After all these years of caring for and caring about cats, I think I have developed what I call “Mom radar.” I am somehow always listening or aware of the cats nearby, even if I am deeply working on something else. Since I work at home, I get to practice this skill a lot. And so I often drop what I’m doing to attend to my cats. Most of the time, these instances are not serious. A few times, the instances were serious, and I was glad that I had the awareness to respond and take action.
Here are some of the things that prompt me to drop what I’m doing to attend to cat-related stuff.
First, the not-so-serious instances:
This is by far the biggest category, and that’s probably my own fault. However, I manage to keep my life on track, get work done, and have fun, even while spending a lot of time getting interrupted by cats. It’s a miracle!
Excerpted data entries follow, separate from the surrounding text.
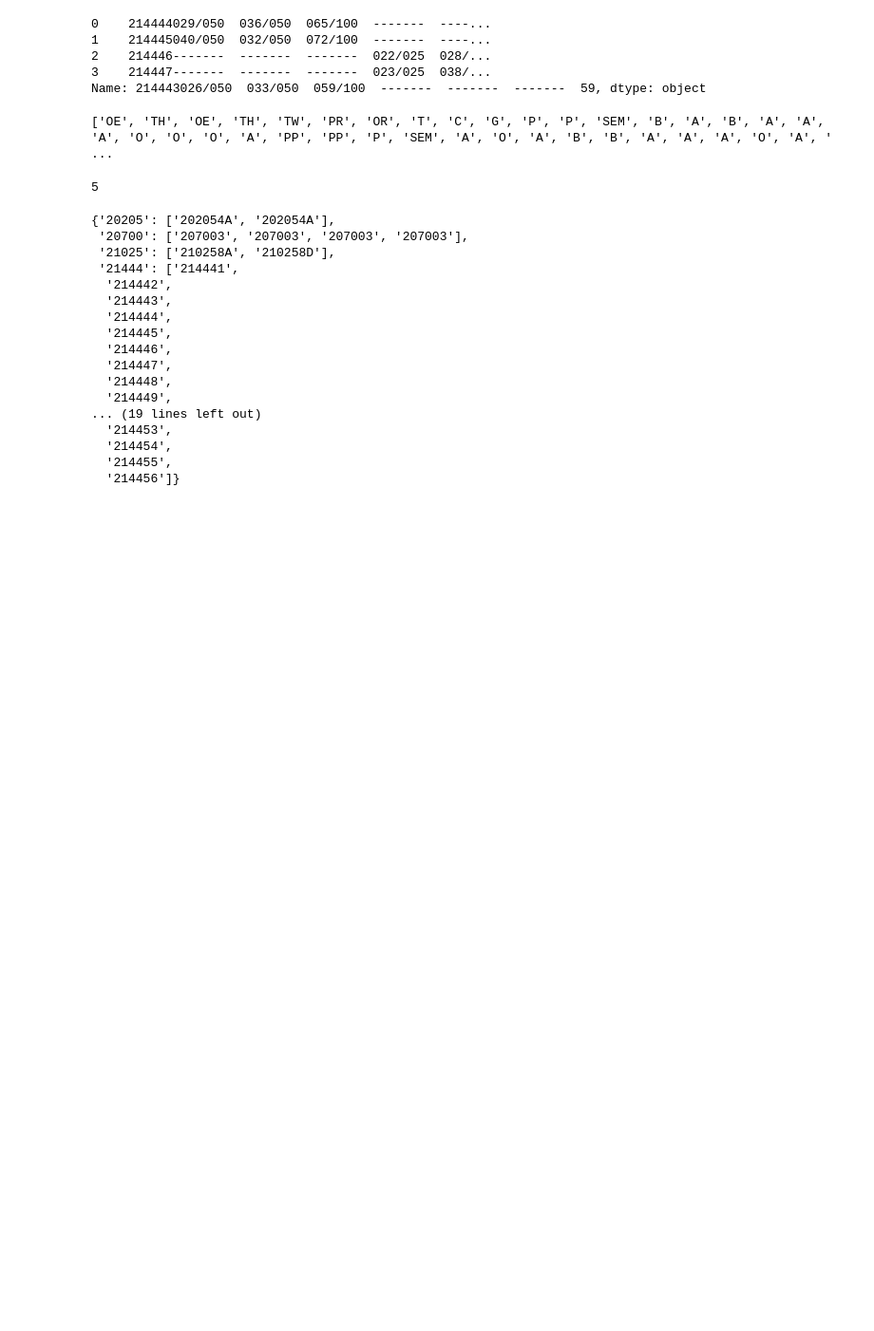
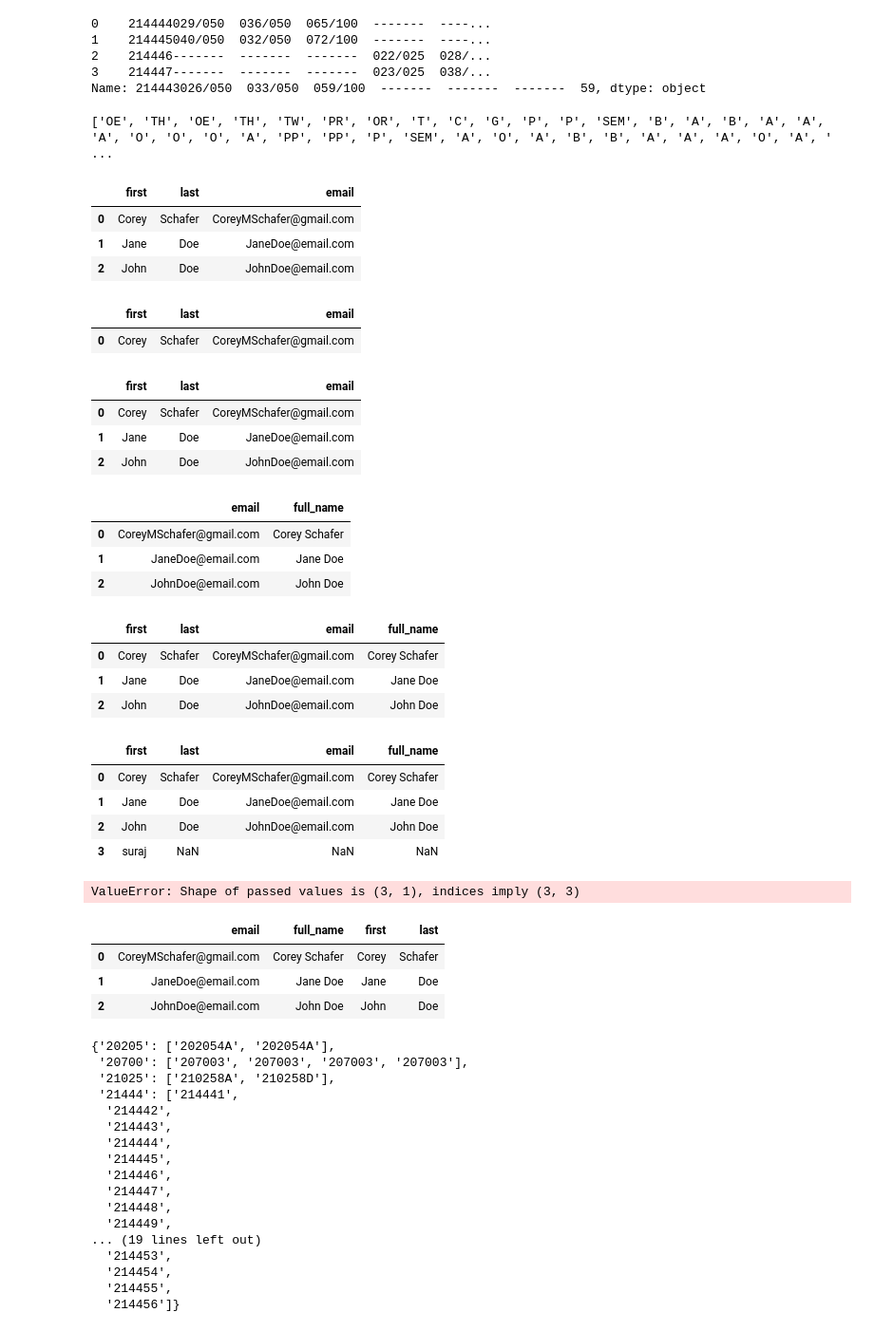
Before and after one commit to Suraj1089/SPPU-Result-Convertor, a Jupyter notebook: tabl.ipynb, the cells around one changed output. Shown: that part at 95% size. Cells and saved outputs as stored; diff of their text form; code cells hidden in the pictures; blank space fills up the shorter version.

```diff
--- a/tabl.ipynb
+++ b/tabl.ipynb
@@ -180,4 +163,0 @@ tabula.convert_into("result.pdf", "all.csv", output_format="csv", pages='all')
-# %%
-len(df.columns)
-# %% [output]
-5
@@ -188,0 +164,11 @@ len(df.columns)
+# %%
+people = {
+    'first': ['Corey', 'Jane', 'John'],
+    'last': ['Schafer', 'Doe', 'Doe'],
+    'email': ['CoreyMSchafer@gmail.com', 'JaneDoe@email.com', 'JohnDoe@email.com']
+}
+persons = {
+    'first': ['suraj', 'Jane', 'df'],
+    'last': ['Schafer', 'dfDoe', 'fefr'],
+    'email': ['surajpisal@gmail.com', 'dfjeo@email.com', 'JohnDoe@graer.com']
+}
@@ -188,0 +177,24 @@ len(df.columns)
+# %%
+df = pd.DataFrame(people)
+df2 = pd.DataFrame(persons)
+# %%
+df.head()
+# %% [output]
+|  | first | last | email |
+| 0 | Corey | Schafer | CoreyMSchafer@gmail.com |
+| 1 | Jane | Doe | JaneDoe@email.com |
+| 2 | John | Doe | JohnDoe@email.com |
+# %%
+df.drop(index=df[df['last'] == 'Doe'].index)
+# %% [output]
+|  | first | last | email |
+| 0 | Corey | Schafer | CoreyMSchafer@gmail.com |
+# %%
+df.head()
+# %% [output]
+|  | first | last | email |
+| 0 | Corey | Schafer | CoreyMSchafer@gmail.com |
+| 1 | Jane | Doe | JaneDoe@email.com |
+| 2 | John | Doe | JohnDoe@email.com |
+# %%
+df['full_name'] = df['first'] + ' ' + df['last']
@@ -188,0 +203,28 @@ len(df.columns)
+# %%
+t.head()
+# %% [output]
+|  | email | full_name |
+| 0 | CoreyMSchafer@gmail.com | Corey Schafer |
+| 1 | JaneDoe@email.com | Jane Doe |
+| 2 | JohnDoe@email.com | John Doe |
+# %%
+df.head()
+# %% [output]
+|  | first | last | email | full_name |
+| 0 | Corey | Schafer | CoreyMSchafer@gmail.com | Corey Schafer |
+| 1 | Jane | Doe | JaneDoe@email.com | Jane Doe |
+| 2 | John | Doe | JohnDoe@email.com | John Doe |
+# %%
+df.append({'first':'suraj'},ignore_index=True)
+# %% [output]
+|  | first | last | email | full_name |
+| 0 | Corey | Schafer | CoreyMSchafer@gmail.com | Corey Schafer |
+| 1 | Jane | Doe | JaneDoe@email.com | Jane Doe |
+| 2 | John | Doe | JohnDoe@email.com | John Doe |
+| 3 | suraj | NaN | NaN | NaN |
+# %%
+data = ['a','b','c']
+cols = ['a1','b1','c1']
+p = pd.DataFrame(data,columns=cols)
+# %% [output]
+ValueError: Shape of passed values is (3, 1), indices imply (3, 3)
@@ -189,3 +233,10 @@ len(df.columns)
+# %%
+t
+# %% [output]
+|  | email | full_name | first | last |
+| 0 | CoreyMSchafer@gmail.com | Corey Schafer | Corey | Schafer |
+| 1 | JaneDoe@email.com | Jane Doe | Jane | Doe |
+| 2 | JohnDoe@email.com | John Doe | John | Doe |
 # %%
 from collections import namedtuple
 import re
```
Also changed, not shown: parts of 7 cells of this notebook, 2 other files.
Feeding Chester (my buff tabby) takes time. He loves to eat several small meals throughout the day. It seems to suit him well so I do it, even though it means that his feeding is always running through the back of my mind. On top of that, he has gotten quite fussy and prefers certain flavors of a certain brand of cat food. He eats in my office and I shut the door so that the others (who are not slow and picky eaters) don’t barge in and get his share.
If a cat looks bored and in need of stimulation, I will drop what I’m doing to play with them. It’s good for them and for me.
I’ve never been quite sure of the prevailing philosophy on this topic. I do agree that I’d not want to get in the middle of a full-out cat fight. But when a squabble starts and it seems that someone might be at a disadvantage, I will interfere.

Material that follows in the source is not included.